RE: “The Python Way”
Date: Fri, 4 Jun 1999 01:15:13 -0400
From: “Tim Peters”
> sure looks like the “community” thinks that changing the
> language is more important than using it...
> Yeah; now that you mention it, the “let’s fix Python” discourse
> has been approaching my pain threshold, as it does once in awhile.
That’s the spirit <wink>!
> (Have you noticed
that, during such periods, both Guido and Tim
> seem to become singularly quiet?)
It’s just old. python.org has archives of the pre-c.l.py days, and you’ll find many of the old-timers arguing vigorously about all the “current issues” 8 years ago already. There have been few notable advances in the art of GC— let alone whitespace —since then, and repetition is tiring. That doesn’t mean people to whom it’s all fresh shouldn’t have fun clawing each others’ eyes out, though. OTOH, doesn’t mean they should, either.
> Not that Python shouldn’t be open to critique,
It’s far too late to complain about 1.5.2 <0.9 wink>.
> but the more I
use and learn about the language, the more I find myself
> appreciating the nice balance and heft Guido gave to it. Yet there doesn’t
> seem to be a single document that sums up that “aesthetic,” but rather it
> tends to appear piecemeal, over time, mostly in the Wisdom of Chairman
Eh? I make shit up as I go along — & Guido often appears to think that my fabrications would be good positions for him to have pretended he had all along too. OTOH, after all these years, I *still* have to lecture him about his true vision of what Python should be ... although he learns pretty fast, for a Dutch guy <wink>.
> I’d like to suggest
something as a sort of balm for those of us who
> come here to try to learn to work with, rather than against, the grain
> of Python:
> Would both Guido and Tim Peters be willing to collaborate on a short
> paper — call it “The Python Way” for lack of a better title — which
> sets out the 10-20 prescriptives they might offer to those who come to
> Python from other languages and immediately want to find a way to bend
> it into uncomfortable positions — (implement closures, etc.).
And forego all those juicy Guido Channeling fees?! Not me.
> What I have in
mind is sort of a very brief Strunk-&-White-like
> “Elements of Style” for Python, which suggests fundamental idiomatic

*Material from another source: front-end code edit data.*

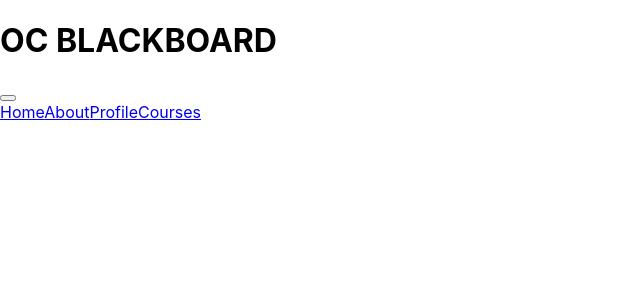
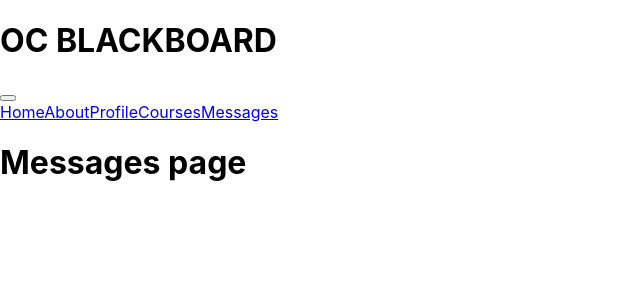
Before and after one commit to logan-giese/whiteboard-course-management, a React (Create React App) app: page /messages in a window 1280 px wide. Shown: the top 300 px of the page, without its empty margins (0-640 px from the left). Built offline with nearby package versions, Linux system fonts and the light colour scheme; the HTML template or start-up script is replaced by a standard one.

Commit message:
messages

```diff
--- a/src/App.js
+++ b/src/App.js
@@ -1,10 +1,11 @@
-
+import React from 'react';
 import './App.css';
-import {BrowserRouter , Route, Switch} from 'react-router-dom'
+import {BrowserRouter, Route, Switch} from 'react-router-dom';
 import * as ReactBootStrap from 'react-bootstrap'
 import About from './components/About'
 import Profile from './components/Profile'
 import Courses from './components/Courses'
+import Messages from './components/Messages'
 import Home from './components/Home'
 import ServiceTestPage from './components/test/ServiceTestPage'
 import {Navigation} from './components/Navigation'
@@ -23,10 +24,12 @@ function App() {
      <Route path='/about' component={About} />
      <Route path='/profile' component={Profile} />
      <Route path='/courses' component={Courses} />
+     <Route path ='/messages' component ={Messages}/>
      <Route path='/service-tests' component={ServiceTestPage} />
    </Switch>
  </div>
  </BrowserRouter>
   );
 }
+
 export default App;
--- a/src/components/Courses.js
+++ b/src/components/Courses.js
@@ -1,7 +1,9 @@
 import React, {Component} from 'react'
 class Courses extends Component{
     render(){
-        return <h1>Courses page</h1>
+        return (
+        <h1>Courses page</h1>
+        );
     }
 
 }
--- a/src/components/Home.js
+++ b/src/components/Home.js
@@ -3,6 +3,6 @@ const Home =() => {
     // return <div>
     //     <h1> Hello that JSX</h1>
     // </div>
-    return React.createElement('div', {id : "hello", className :"dummyClass"},<h1>Home Page </h1>)
+    return React.createElement('div', {id : "hello", className :"dummyClass"},<h1>Home Page</h1>)
 }
 export default Home;
--- /dev/null
+++ b/src/components/Messages.js
@@ -0,0 +1,12 @@
+import React, {Component} from 'react'
+import ReactDOM from 'react-dom';
+
+class Messages extends React.Component{
+       render(){
+        return (
+        <h1>Messages page</h1>
+        );
+    }
+}
+
+export default Messages
--- a/src/components/Navigation.js
+++ b/src/components/Navigation.js
@@ -15,6 +15,7 @@ export class Navigation extends Component {
             <NavLink className = "d-inline p-2 bg-dark text-white" to ="/about">About</NavLink>
             <NavLink className = "d-inline p-2 bg-dark text-white" to ="/profile">Profile</NavLink>
             <NavLink className = "d-inline p-2 bg-dark text-white" to ="/courses">Courses</NavLink>
+            <NavLink className = "d-inline p-2 bg-dark text-white" to ="/messages">Messages</NavLink>
             </Nav>
             </Navbar.Collapse>
             <Nav> </Nav>
```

> recommendations for operating within the spirit of the language. A
> distillation of Python Zen is what I’m talking about — something to go

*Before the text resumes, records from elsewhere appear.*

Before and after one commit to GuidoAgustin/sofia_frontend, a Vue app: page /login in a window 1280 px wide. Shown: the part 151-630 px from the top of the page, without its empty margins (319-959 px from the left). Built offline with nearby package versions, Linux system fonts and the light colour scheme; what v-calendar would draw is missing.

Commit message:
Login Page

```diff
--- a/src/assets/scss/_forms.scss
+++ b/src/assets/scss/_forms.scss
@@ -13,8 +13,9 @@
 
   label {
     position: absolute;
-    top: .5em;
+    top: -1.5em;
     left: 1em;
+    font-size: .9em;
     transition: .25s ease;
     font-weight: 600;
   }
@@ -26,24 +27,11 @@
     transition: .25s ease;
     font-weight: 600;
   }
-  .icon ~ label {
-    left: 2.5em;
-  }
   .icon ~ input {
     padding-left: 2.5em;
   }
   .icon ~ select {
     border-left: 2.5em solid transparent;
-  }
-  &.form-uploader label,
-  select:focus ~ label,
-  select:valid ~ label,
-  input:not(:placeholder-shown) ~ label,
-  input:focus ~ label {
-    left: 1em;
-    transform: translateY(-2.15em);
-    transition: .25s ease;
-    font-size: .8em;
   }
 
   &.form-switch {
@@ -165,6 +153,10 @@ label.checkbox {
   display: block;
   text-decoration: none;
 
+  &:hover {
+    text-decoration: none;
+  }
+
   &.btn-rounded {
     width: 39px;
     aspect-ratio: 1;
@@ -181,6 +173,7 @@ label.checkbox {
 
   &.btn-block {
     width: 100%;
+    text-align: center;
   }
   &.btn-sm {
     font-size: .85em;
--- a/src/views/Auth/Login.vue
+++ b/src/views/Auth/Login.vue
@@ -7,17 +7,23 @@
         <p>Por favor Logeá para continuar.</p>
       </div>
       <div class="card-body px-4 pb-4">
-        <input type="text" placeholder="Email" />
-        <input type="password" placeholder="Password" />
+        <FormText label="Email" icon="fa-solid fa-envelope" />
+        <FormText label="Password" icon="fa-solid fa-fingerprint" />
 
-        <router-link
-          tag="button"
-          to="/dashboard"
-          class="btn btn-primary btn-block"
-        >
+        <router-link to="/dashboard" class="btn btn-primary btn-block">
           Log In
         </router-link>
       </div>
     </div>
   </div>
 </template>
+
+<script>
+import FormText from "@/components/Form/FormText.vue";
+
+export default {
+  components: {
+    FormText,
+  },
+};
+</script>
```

> off and contemplate when the “fix Python now” decibels become a bit
> Tim? Guido?
Clearly a job for Guido alone — although I doubt it’s one he’ll take on (fwiw, I wish he would too!). Here’s the outline he would start from, though <wink>:
y’rs - tim
There you go: 20 Pythonic Fec^H^H^HTheses on the nose, counting the one I’m leaving for Guido to fill in. If the answer to *any* Python design issue isn’t obvious after reading those — well, I just give up <wink>.
let’s-hear-it-for-lambda-in-curly-assignment-stmts-ly y’rs - tim
Flame wars aren’t “about” the topics being toasted, y’know <0.1 wink>.